Gymnast Beth Tweddle will win Olympic gold and herald the start of a new era of British gymnastics, according to four-time champion Olga Korbut.
Tweddle will make her final bid for an Olympic medal in Monday's uneven bars final, the day after Beijing bronze medallist Louis Smith mounts his challenge for glory on the pommel horse.
The British men's five made history on Monday night when they won the first Olympic team medal in a century but Korbut, who claimed four golds in the 1972 Munich Games, believes this is only the beginning for the sport in this country.
Tweddle faces stiff competition from world uneven bars champion Viktoria Komova, reigning Olympic champion He Kexin of China and newly crowned individual all-around champion, Gabrielle Douglas of the United States, but Korbut has backed her to win her first Olympic title.
"Beth Tweddle is not at an Olympics for the first time and she will beat Viktoria Komova," Korbut told Press Association Sport.
"I do not hope she will win, I know she will win.
"She has big potential. She is very competitive and has a lot of experience.
"I don't think she is so much better but she has something. I like her."
Former Soviet Union gymnast Korbut shot to fame 40 years ago at the Munich Games where she revolutionised gymnastics, introducing new complex moves on beam and bars, known as the "Korbut Flip", and prompting renewed worldwide interest in the sport.
The 57-year-old, who was nicknamed the "Sparrow from Minsk" during her Olympic heyday, believes the achievements of the British gymnastics team, especially the men, will help to revolutionise the sport in this country.
"I think the British men can do for gymnastics in this country what I did in 1972," Korbut said.
"They are tremendous. What they are doing now is making the impossible, possible.
"Look at them, the men and women. Hello - very good.

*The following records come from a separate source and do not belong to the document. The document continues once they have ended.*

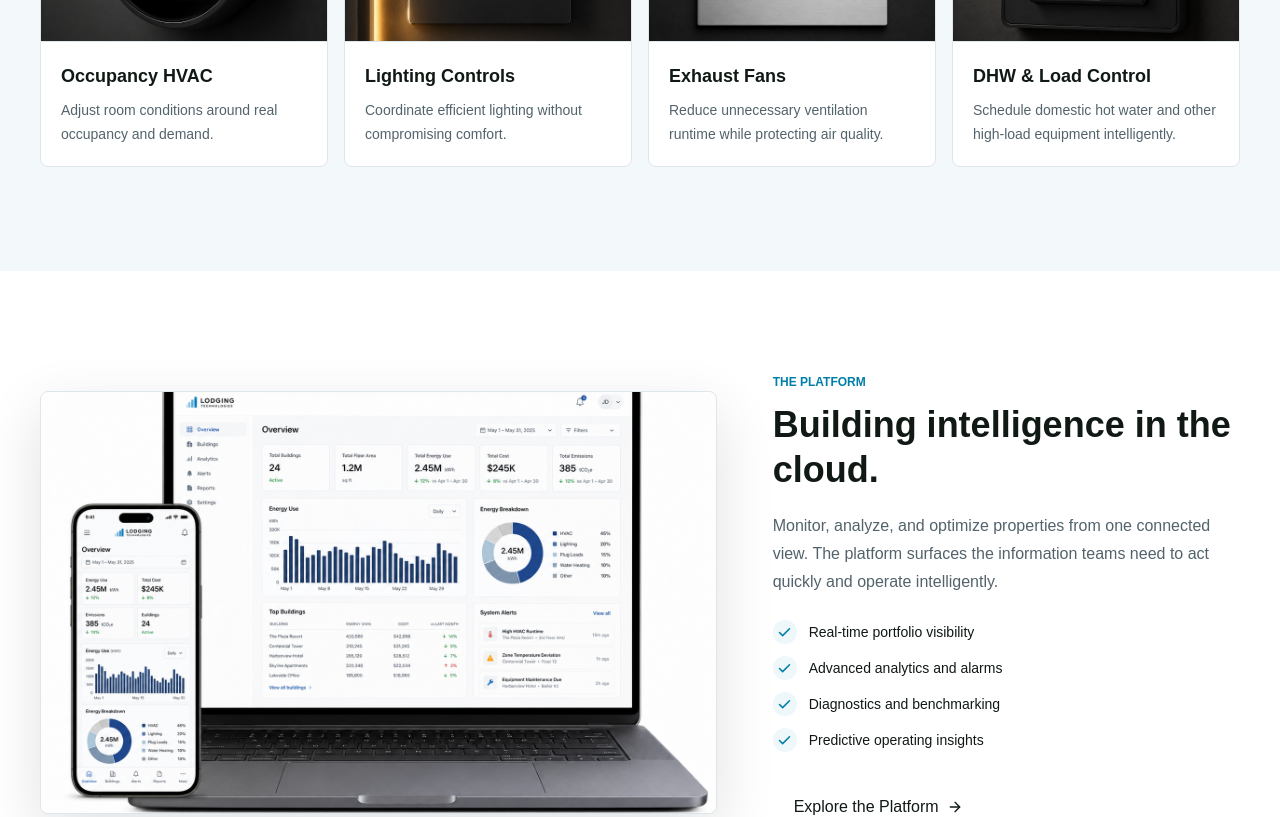
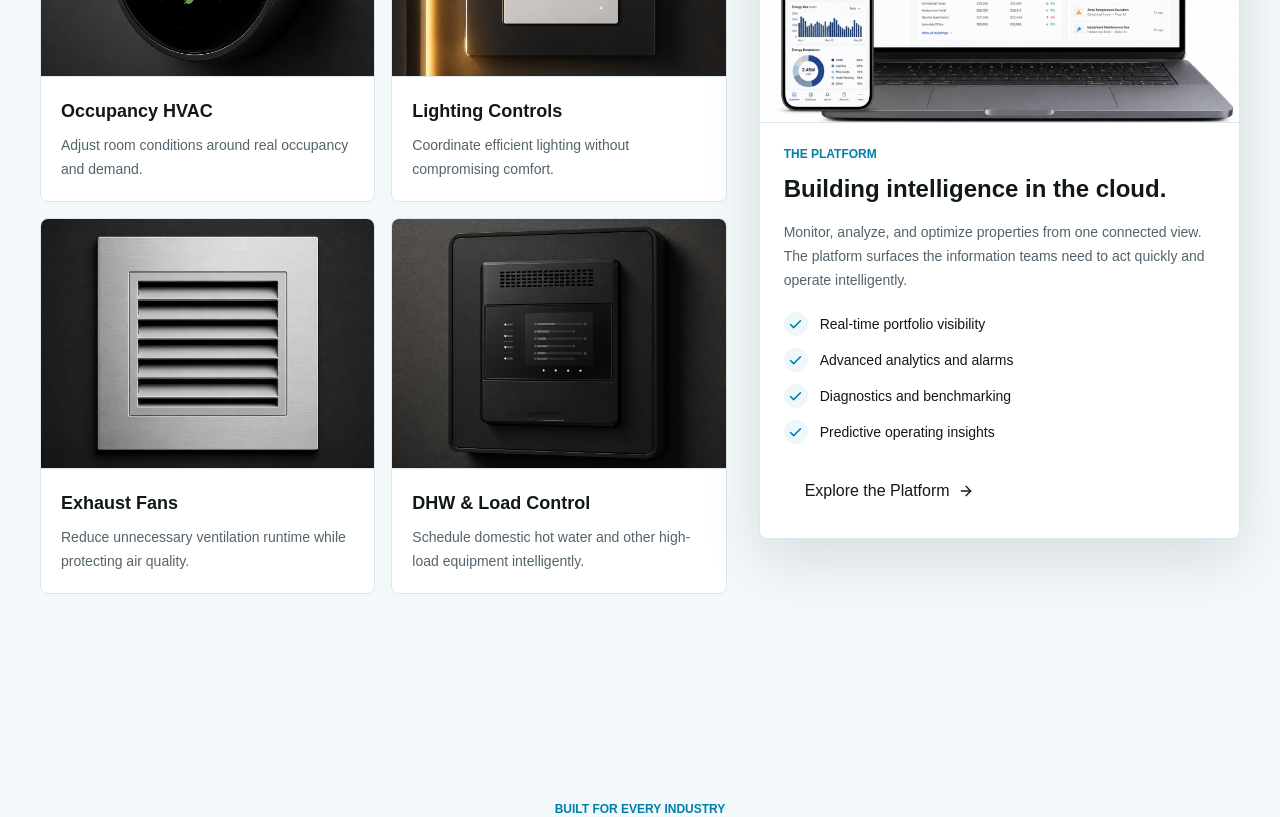
Before and after one commit to MannLester/Lodge-Tech-Website, a Next.js app: page / in a window 1280 px wide. Shown: the part 1920-2737 px from the top of the page. Built offline with nearby package versions, Linux system fonts and the light colour scheme.

Commit message:
frontend: place platform panel beside products

```diff
--- a/src/app/page.tsx
+++ b/src/app/page.tsx
@@ -1,7 +1,6 @@
 import { ClosingFooter } from "@/features/home/ui/closing-footer";
 import { HeroSection } from "@/features/home/ui/hero-section";
 import { IndustriesSection } from "@/features/home/ui/industries-section";
-import { PlatformSection } from "@/features/home/ui/platform-section";
 import { ProcessSection } from "@/features/home/ui/process-section";
 import { ProductSection } from "@/features/home/ui/product-section";
 import { ResultsSection } from "@/features/home/ui/results-section";
@@ -16,7 +15,6 @@ export default function HomePage() {
         <HeroSection />
         <ValueSection />
         <ProductSection />
-        <PlatformSection />
         <IndustriesSection />
         <ResultsSection />
         <ProcessSection />
--- a/src/features/home/ui/platform-section.tsx
+++ /dev/null
@@ -1,62 +0,0 @@
-import { Check } from "lucide-react";
-
-import platformImage from "../../../../assets/platform.png";
-import { ButtonLink } from "@/shared/ui/button-link";
-import { MediaImage } from "@/shared/ui/media-image";
-
-const platformCapabilities = [
-  "Real-time portfolio visibility",
-  "Advanced analytics and alarms",
-  "Diagnostics and benchmarking",
-  "Predictive operating insights",
-] as const;
-
-export function PlatformSection() {
-  return (
-    <section
-      aria-labelledby="platform-heading"
-      className="section-band bg-background"
-      id="platform"
-    >
-      <div className="section-shell grid items-center gap-10 lg:grid-cols-12 lg:gap-14">
-        <div className="order-2 lg:order-1 lg:col-span-7">
-          <MediaImage
-            alt="Cloud dashboard and connected device imagery"
-            className="shadow-soft aspect-[16/10]"
-            imageClassName="object-cover object-left"
-            sizes="(max-width: 1023px) 100vw, 58vw"
-            src={platformImage}
-          />
-        </div>
-
-        <div className="order-1 lg:order-2 lg:col-span-5">
-          <p className="eyebrow">The platform</p>
-          <h2
-            className="text-foreground mt-3 text-3xl leading-tight font-semibold sm:text-4xl"
-            id="platform-heading"
-          >
-            Building intelligence in the cloud.
-          </h2>
-          <p className="text-muted mt-5 text-base leading-7">
-            Monitor, analyze, and optimize properties from one connected view.
-            The platform surfaces the information teams need to act quickly and
-            operate intelligently.
-          </p>
-          <ul className="mt-6 grid gap-3 sm:grid-cols-2 lg:grid-cols-1">
-            {platformCapabilities.map((capability) => (
-              <li className="flex items-center gap-3 text-sm" key={capability}>
-                <span className="bg-brand-soft text-brand-strong grid size-6 shrink-0 place-items-center rounded-full">
-                  <Check aria-hidden size={15} strokeWidth={2.5} />
-                </span>
-                <span>{capability}</span>
-              </li>
-            ))}
-          </ul>
-          <ButtonLink className="mt-8" href="#contact" showArrow variant="text">
-            Explore the Platform
-          </ButtonLink>
-        </div>
-      </div>
-    </section>
-  );
-}
--- a/src/features/home/ui/product-section.tsx
+++ b/src/features/home/ui/product-section.tsx
@@ -1,12 +1,23 @@
+import { Check } from "lucide-react";
+
 import auxiliaryImage from "../../../../assets/auxiliary.png";
 import exhaustImage from "../../../../assets/exhaust.png";
 import hvacImage from "../../../../assets/hvac.png";
 import lightingImage from "../../../../assets/lighting.png";
+import platformImage from "../../../../assets/platform.png";
 import { products } from "@/features/home/model/home-content";
+import { ButtonLink } from "@/shared/ui/button-link";
 import { MediaImage } from "@/shared/ui/media-image";
 import { SectionHeading } from "@/shared/ui/section-heading";
 
 const productImages = [hvacImage, lightingImage, exhaustImage, auxiliaryImage];
+
+const platformCapabilities = [
+  "Real-time portfolio visibility",
+  "Advanced analytics and alarms",
+  "Diagnostics and benchmarking",
+  "Predictive operating insights",
+] as const;
 
 export function ProductSection() {
   return (
@@ -22,7 +33,8 @@ export function ProductSection() {
           title="Intelligent energy management for the whole building."
         />
 
-        <div className="snap-row mt-10 md:auto-cols-auto md:grid-flow-row md:grid-cols-2 md:overflow-visible lg:grid-cols-4">
+        <div className="mt-10 grid gap-8 lg:grid-cols-12 lg:items-start">
+          <div className="snap-row md:auto-cols-auto md:grid-flow-row md:grid-cols-2 md:overflow-visible lg:col-span-7">
             {products.map((product, index) => {
               const image = productImages[index];
 
@@ -34,7 +46,7 @@ export function ProductSection() {
                   <MediaImage
                     alt={product.mediaLabel}
                     className="aspect-[4/3] rounded-none border-x-0 border-t-0"
-                  sizes="(max-width: 767px) 82vw, (max-width: 1023px) 45vw, 25vw"
+                    sizes="(max-width: 767px) 82vw, (max-width: 1023px) 45vw, 30vw"
                     src={image}
                   />
                   <div className="p-5">
@@ -49,6 +61,56 @@ export function ProductSection() {
               );
             })}
           </div>
+
+          <aside
+            aria-labelledby="platform-heading"
+            className="border-border bg-surface shadow-soft overflow-hidden rounded-lg border lg:col-span-5"
+            id="platform"
+          >
+            <MediaImage
+              alt="Cloud dashboard and connected device imagery"
+              className="aspect-[16/10] rounded-none border-x-0 border-t-0"
+              imageClassName="object-cover object-left"
+              sizes="(max-width: 1023px) 100vw, 42vw"
+              src={platformImage}
+            />
+            <div className="p-6">
+              <p className="eyebrow">The platform</p>
+              <h3
+                className="text-foreground mt-3 text-2xl leading-tight font-semibold"
+                id="platform-heading"
+              >
+                Building intelligence in the cloud.
+              </h3>
+              <p className="text-muted mt-4 text-sm leading-6">
+                Monitor, analyze, and optimize properties from one connected
+                view. The platform surfaces the information teams need to act
+                quickly and operate intelligently.
+              </p>
+              <ul className="mt-5 grid gap-3">
+                {platformCapabilities.map((capability) => (
+                  <li
+                    className="flex items-center gap-3 text-sm"
+                    key={capability}
+                  >
+                    <span className="bg-brand-soft text-brand-strong grid size-6 shrink-0 place-items-center rounded-full">
+                      <Check aria-hidden size={15} strokeWidth={2.5} />
+                    </span>
+                    <span>{capability}</span>
+                  </li>
+                ))}
+              </ul>
+              <ButtonLink
+                className="mt-6"
+                href="#contact"
+                showArrow
+                variant="text"
+              >
+                Explore the Platform
+              </ButtonLink>
+            </div>
+          </aside>
+        </div>
       </div>
     </section>
   );
```
Lines whose indentation alone changed are shown as unchanged.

"They will bring more men to gymnastics which means you can choose more.
"This Olympic Games is just the beginning for British gymnastics. You will see."